-- RECORDS SUPPLIED follows --
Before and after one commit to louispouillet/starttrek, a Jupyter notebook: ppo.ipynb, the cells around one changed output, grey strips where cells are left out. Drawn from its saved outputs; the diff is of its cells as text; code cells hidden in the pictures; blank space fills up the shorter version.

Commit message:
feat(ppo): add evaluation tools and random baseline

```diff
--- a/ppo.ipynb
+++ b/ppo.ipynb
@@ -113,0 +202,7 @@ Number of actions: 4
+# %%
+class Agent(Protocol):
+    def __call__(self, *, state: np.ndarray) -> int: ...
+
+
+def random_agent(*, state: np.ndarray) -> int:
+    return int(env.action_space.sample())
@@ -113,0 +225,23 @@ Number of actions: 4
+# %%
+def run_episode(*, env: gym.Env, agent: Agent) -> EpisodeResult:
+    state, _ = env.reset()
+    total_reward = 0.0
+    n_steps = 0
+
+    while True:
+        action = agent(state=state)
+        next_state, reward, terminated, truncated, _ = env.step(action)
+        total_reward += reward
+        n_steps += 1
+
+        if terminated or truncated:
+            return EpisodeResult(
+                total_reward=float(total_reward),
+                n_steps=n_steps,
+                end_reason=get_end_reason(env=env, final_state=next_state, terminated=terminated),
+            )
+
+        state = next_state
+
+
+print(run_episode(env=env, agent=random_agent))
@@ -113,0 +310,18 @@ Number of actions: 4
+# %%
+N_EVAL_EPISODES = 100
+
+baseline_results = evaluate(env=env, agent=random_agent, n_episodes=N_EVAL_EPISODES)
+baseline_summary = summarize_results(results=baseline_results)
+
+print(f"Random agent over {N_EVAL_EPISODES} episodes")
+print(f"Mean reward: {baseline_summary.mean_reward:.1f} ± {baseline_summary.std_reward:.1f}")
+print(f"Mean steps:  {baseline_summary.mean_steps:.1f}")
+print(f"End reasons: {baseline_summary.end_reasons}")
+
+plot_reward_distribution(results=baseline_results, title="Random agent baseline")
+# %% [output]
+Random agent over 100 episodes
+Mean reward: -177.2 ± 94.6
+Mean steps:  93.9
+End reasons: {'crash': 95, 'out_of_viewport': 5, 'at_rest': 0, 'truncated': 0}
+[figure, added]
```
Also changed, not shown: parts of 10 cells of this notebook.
-- RECORDS SUPPLIED concluded --
Figure out how many lines of the data above include "truncated", then give the number and nothing more.

3